[TASK TO COMPLETE]
Report every line of the records that contains the word "function".

Extracted data entries

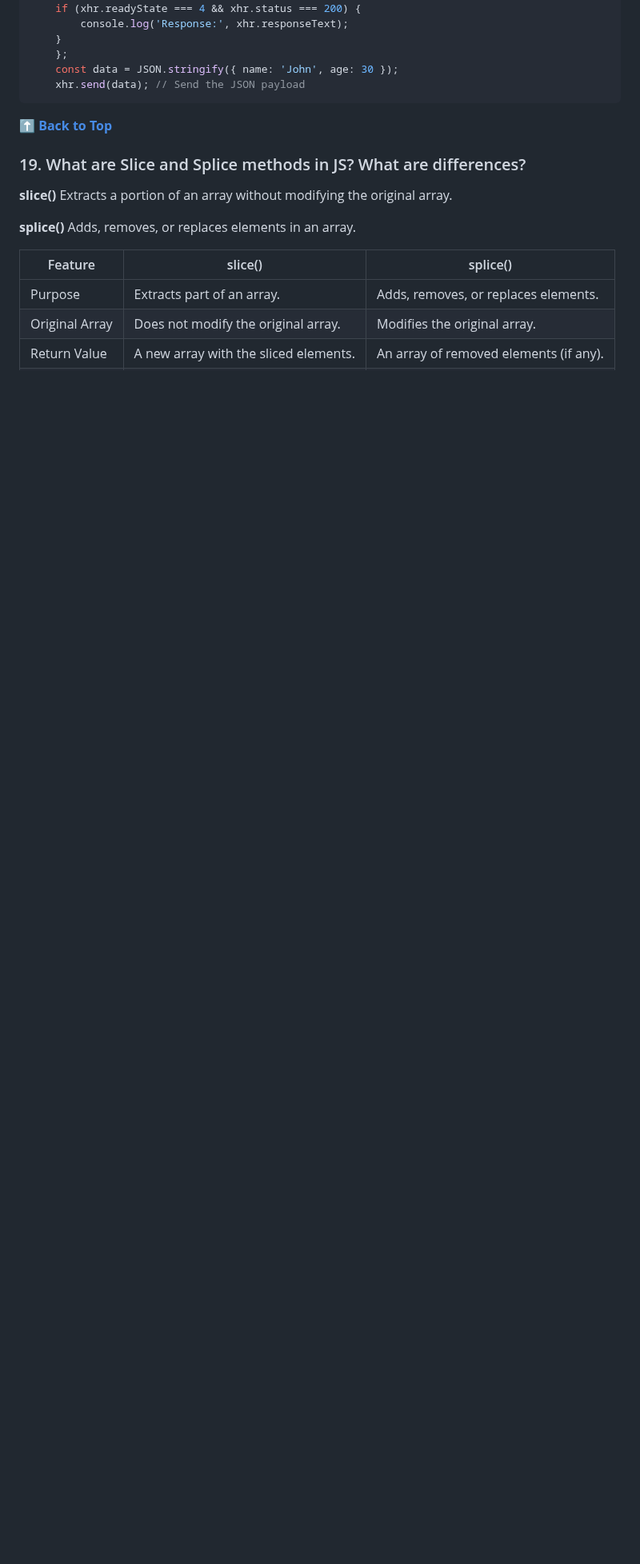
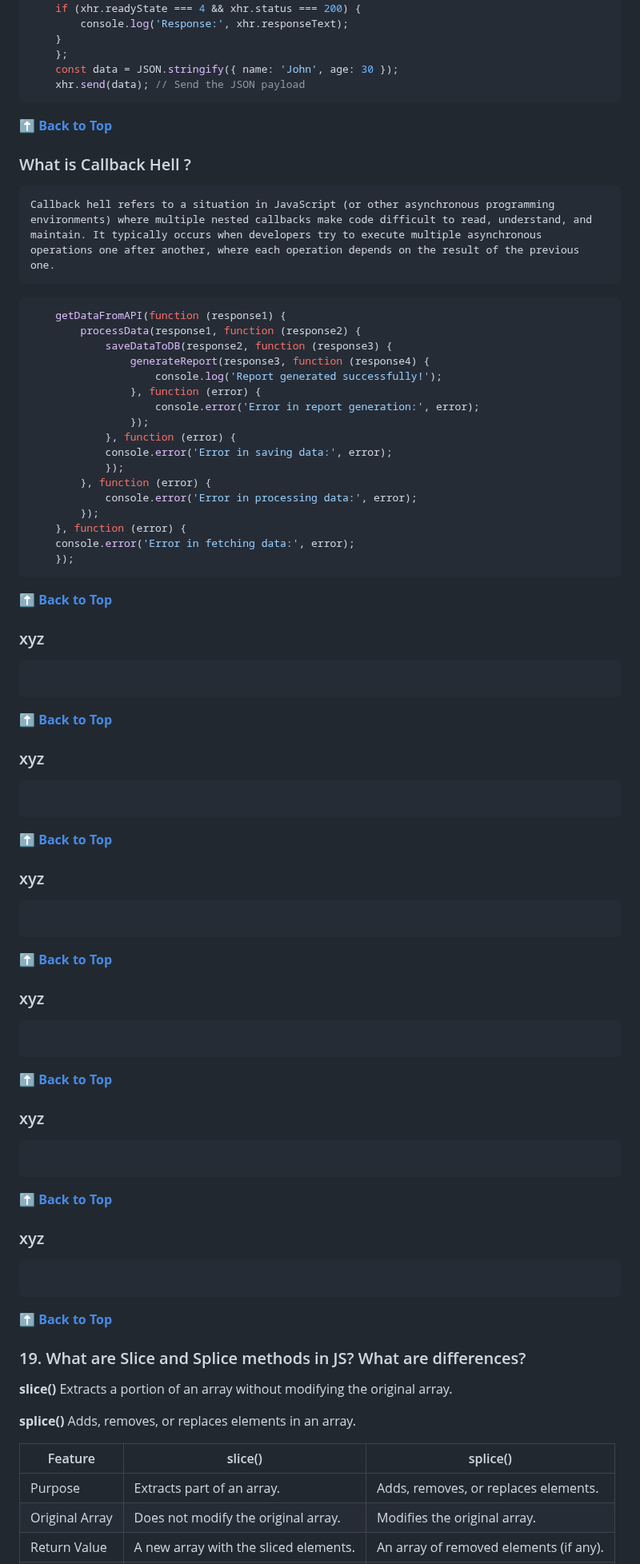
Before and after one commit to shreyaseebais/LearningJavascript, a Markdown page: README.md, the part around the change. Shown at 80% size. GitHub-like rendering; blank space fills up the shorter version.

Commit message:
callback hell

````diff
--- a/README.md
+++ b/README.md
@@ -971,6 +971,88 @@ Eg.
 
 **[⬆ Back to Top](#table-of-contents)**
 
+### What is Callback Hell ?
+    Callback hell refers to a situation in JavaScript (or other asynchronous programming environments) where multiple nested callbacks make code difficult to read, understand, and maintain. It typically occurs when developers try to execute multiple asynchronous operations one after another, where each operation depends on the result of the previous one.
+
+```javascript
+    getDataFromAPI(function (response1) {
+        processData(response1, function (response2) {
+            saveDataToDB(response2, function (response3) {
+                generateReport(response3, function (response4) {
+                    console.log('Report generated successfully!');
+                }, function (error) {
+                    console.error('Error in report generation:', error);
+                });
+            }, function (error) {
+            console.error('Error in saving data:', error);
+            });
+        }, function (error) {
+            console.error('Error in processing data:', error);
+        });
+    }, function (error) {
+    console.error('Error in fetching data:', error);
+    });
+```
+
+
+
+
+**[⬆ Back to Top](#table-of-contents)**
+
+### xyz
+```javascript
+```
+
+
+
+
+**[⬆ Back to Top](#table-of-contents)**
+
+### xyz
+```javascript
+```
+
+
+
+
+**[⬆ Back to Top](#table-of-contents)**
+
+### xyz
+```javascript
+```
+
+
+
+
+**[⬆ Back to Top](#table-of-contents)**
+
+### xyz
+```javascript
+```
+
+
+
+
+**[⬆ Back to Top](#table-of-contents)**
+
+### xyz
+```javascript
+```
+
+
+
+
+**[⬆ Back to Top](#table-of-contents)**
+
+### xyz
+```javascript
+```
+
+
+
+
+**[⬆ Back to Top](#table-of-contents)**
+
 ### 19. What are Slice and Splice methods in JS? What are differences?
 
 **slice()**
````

==

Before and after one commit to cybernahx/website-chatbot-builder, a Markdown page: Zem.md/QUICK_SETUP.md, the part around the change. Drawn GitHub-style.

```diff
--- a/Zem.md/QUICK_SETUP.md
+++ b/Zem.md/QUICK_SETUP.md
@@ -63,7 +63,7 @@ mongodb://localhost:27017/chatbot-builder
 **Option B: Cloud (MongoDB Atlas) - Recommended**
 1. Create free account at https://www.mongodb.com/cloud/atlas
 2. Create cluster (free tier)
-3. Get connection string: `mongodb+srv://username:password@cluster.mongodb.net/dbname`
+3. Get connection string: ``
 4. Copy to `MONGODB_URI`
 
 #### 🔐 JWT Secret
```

---

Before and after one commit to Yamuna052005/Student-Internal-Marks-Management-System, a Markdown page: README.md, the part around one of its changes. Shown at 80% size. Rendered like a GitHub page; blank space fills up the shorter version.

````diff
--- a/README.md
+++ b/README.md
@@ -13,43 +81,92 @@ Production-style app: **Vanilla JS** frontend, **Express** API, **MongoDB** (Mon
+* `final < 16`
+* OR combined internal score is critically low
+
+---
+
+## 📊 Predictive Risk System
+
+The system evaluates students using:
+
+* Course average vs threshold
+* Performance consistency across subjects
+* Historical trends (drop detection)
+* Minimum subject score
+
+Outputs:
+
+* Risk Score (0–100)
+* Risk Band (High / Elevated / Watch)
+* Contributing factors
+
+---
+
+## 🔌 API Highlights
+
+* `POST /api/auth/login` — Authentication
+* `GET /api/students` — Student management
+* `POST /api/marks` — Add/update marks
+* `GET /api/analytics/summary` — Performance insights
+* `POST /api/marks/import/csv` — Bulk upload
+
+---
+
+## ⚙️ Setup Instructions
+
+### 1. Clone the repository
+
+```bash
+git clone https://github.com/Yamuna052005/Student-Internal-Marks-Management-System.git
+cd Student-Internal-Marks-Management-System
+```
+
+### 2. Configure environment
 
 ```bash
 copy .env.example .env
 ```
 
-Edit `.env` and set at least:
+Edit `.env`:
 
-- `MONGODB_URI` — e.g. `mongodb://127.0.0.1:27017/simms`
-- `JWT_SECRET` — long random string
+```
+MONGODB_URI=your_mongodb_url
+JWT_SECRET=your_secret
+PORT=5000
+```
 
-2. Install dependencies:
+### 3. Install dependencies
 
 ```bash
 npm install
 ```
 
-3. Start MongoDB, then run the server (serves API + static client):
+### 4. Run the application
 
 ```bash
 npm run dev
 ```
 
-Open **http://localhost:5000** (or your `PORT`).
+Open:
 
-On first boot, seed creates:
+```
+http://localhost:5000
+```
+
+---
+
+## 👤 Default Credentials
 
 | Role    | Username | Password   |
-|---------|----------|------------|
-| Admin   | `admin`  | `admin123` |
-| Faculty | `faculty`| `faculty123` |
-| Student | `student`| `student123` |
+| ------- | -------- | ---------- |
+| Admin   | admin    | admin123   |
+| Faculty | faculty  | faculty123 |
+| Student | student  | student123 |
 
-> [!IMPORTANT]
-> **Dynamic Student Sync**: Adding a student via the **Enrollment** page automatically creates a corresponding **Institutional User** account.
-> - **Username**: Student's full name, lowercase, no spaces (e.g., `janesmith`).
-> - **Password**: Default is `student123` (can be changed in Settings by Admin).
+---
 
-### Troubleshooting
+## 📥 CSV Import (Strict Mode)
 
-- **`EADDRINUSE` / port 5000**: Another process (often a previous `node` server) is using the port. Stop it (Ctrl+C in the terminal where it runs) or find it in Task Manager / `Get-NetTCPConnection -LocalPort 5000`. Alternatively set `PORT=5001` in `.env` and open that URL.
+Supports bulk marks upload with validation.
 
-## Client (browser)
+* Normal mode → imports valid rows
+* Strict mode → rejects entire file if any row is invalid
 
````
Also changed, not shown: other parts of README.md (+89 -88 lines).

[RESULT OF THE TASK]
+    getDataFromAPI(function (response1) {
+        processData(response1, function (response2) {
+            saveDataToDB(response2, function (response3) {
+                generateReport(response3, function (response4) {
+                }, function (error) {
+            }, function (error) {
+        }, function (error) {
+    }, function (error) {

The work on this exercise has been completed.